he momentum that is carrying many yarn spinners forward to what could be their best year
in recent memory continued through the first two weeks of August. Spinners from multiple sectors
report strong orders and are cautiously optimistic that business will remain good through the rest
of the year.

However, the pressure on capacity that was so much of an issue a few months ago seems to be
easing somewhat. “It seems that most of the panic buying is over,” said one spinner. “This
desperate attempt to refill pipelines that had gotten so empty seems to be over. Everybody rushed
in to restock their shelves earlier in the year, and that put a lot of pressure on being able to
fill orders on time. We’re still running strong, but we have room for new orders.”

An executive from a major Carolinas spinner agreed: “Our business continues to run at a
level that we’re satisfied with. A few months ago, we couldn’t take any new orders. Now, we have
some capacity available, but not anything to be overly concerned about. The biggest thing going
forward is that the depth of the business is not as much as I would like it to be, but we’ve been
living with those kinds of issues for a couple of years now. There are few times that we see
long-term contracts.”

Depth is an issue for other spinners, as well. “We have some business in-house that goes out
a few months,” said a specialty spinner, “but most of our orders are short, and our customers still
expect quick turnaround.”

Depth of business is impacted by the high rate of unemployment in the United States, one
spinner noted. Retailers are understandably hesitant to overstock in light of uncertain future
purchasing power. “You have to be concerned with the high rate of unemployment in this country and,
especially, those who have given up looking for jobs,” he said. “They don’t have jobs, their
benefits are running out, and they don’t have credit availability. At some point, these folks are
going to just quit buying at retail. We are certainly concerned about how this will impact business
down the road.”

Orders for natural yarns seem to be strongest at the moment, said one Southeastern spinner,
while demand for package-dyed yarns is still relatively weak. “I’ve talked with a number of other
package dyers over the past few weeks, and they all say they have excess capacity,” he said.

Pricing, Credit, Materials Still An Issue

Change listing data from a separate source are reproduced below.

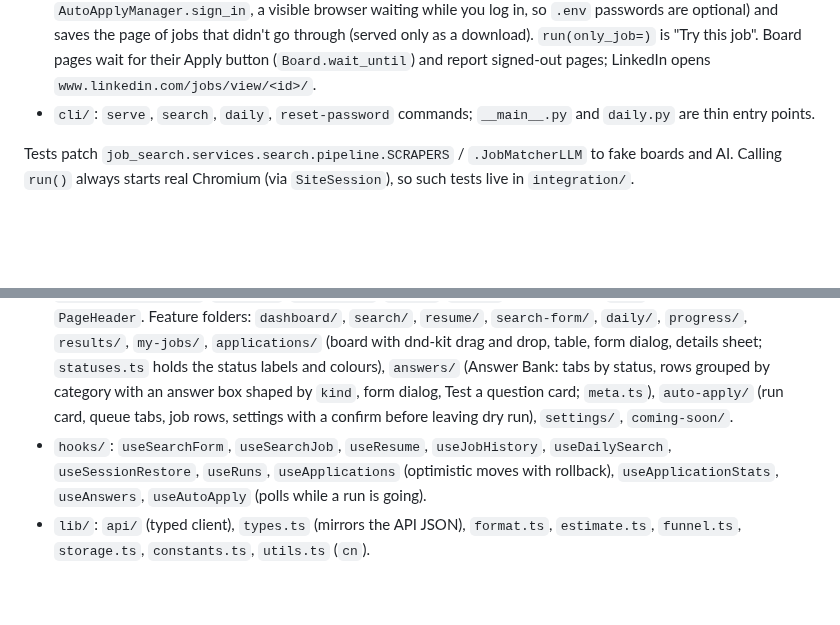
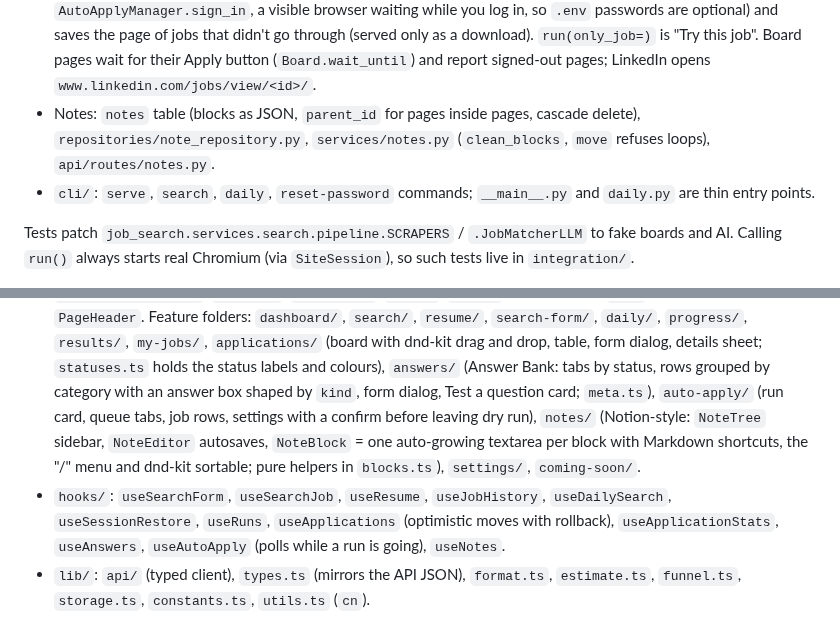
Before and after one commit to pattjoshi/playwright-python-job-search, a Markdown page: CLAUDE.md, 2 parts joined by grey strips. GitHub-like rendering; blank space fills up the shorter version.

```diff
--- a/CLAUDE.md
+++ b/CLAUDE.md
@@ -95,6 +95,8 @@ supporting. Lower layers never import upper ones.
   visible browser waiting while you log in, so `.env` passwords are optional) and saves the page of jobs that didn't go
   through (served only as a download). `run(only_job=)` is "Try this job". Board pages wait for their Apply button
   (`Board.wait_until`) and report signed-out pages; LinkedIn opens `www.linkedin.com/jobs/view/<id>/`.
+- Notes: `notes` table (blocks as JSON, `parent_id` for pages inside pages, cascade delete), `repositories/note_repository.py`,
+  `services/notes.py` (`clean_blocks`, `move` refuses loops), `api/routes/notes.py`.
 - `cli/`: `serve`, `search`, `daily`, `reset-password` commands; `__main__.py` and `daily.py` are thin entry points.
 
 Tests patch `job_search.services.search.pipeline.SCRAPERS` / `.JobMatcherLLM` to fake boards and AI.
@@ -120,11 +122,12 @@ next-themes, toasts via sonner. Static export: pages become `name.html`, served
   `results/`, `my-jobs/`, `applications/` (board with dnd-kit drag and drop, table, form dialog, details
   sheet; `statuses.ts` holds the status labels and colours), `answers/` (Answer Bank: tabs by status, rows
   grouped by category with an answer box shaped by `kind`, form dialog, Test a question card; `meta.ts`), `auto-apply/`
-  (run card, queue tabs, job rows, settings with a confirm before leaving dry run), `settings/`,
-  `coming-soon/`.
+  (run card, queue tabs, job rows, settings with a confirm before leaving dry run), `notes/` (Notion-style:
+  `NoteTree` sidebar, `NoteEditor` autosaves, `NoteBlock` = one auto-growing textarea per block with Markdown shortcuts,
+  the "/" menu and dnd-kit sortable; pure helpers in `blocks.ts`), `settings/`, `coming-soon/`.
 - `hooks/`: `useSearchForm`, `useSearchJob`, `useResume`, `useJobHistory`, `useDailySearch`,
   `useSessionRestore`, `useRuns`, `useApplications` (optimistic moves with rollback), `useApplicationStats`,
-  `useAnswers`, `useAutoApply` (polls while a run is going).
+  `useAnswers`, `useAutoApply` (polls while a run is going), `useNotes`.
 - `lib/`: `api/` (typed client), `types.ts` (mirrors the API JSON), `format.ts`, `estimate.ts`, `funnel.ts`,
   `storage.ts`, `constants.ts`, `utils.ts` (`cn`).
 
```
Also changed, not shown: README.md (+23 -1 lines), docs/screenshots/15-notes.png (added), 17 other files.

Even with the relative lack of spinning capacity, customers are still putting pressure on
spinners to hold the line on yarn prices. “Despite the increases in prices from China as a result
of higher-cost labor, fiber increases and the overall cost of doing business in the Far East, we
still see retailers just fight, fight, fight for cheap prices,” said one spinner.

Another spinner said: “We’re still finding credit availability to be an issue for some of
our customers. It’s hard to borrow money if you are not golden. Banks have not substantially
loosened their requirements, despite the appearance of an economic recovery. Going forward, this
could be an issue that has tremendous impact on business.”

“The cost of raw materials continues to be an issue,” noted one spinner, “although we’ve
seen some slight decreases in the past several weeks. But, with the pressure from our customers to
maintain prices, material cost has the potential to have a big impact on the bottom line.

“Overall, though, we’re doing well,” he continued.  “I believe the opportunity is there
for spinners in this country — those of us that are left — to do okay going forward.”

August 2010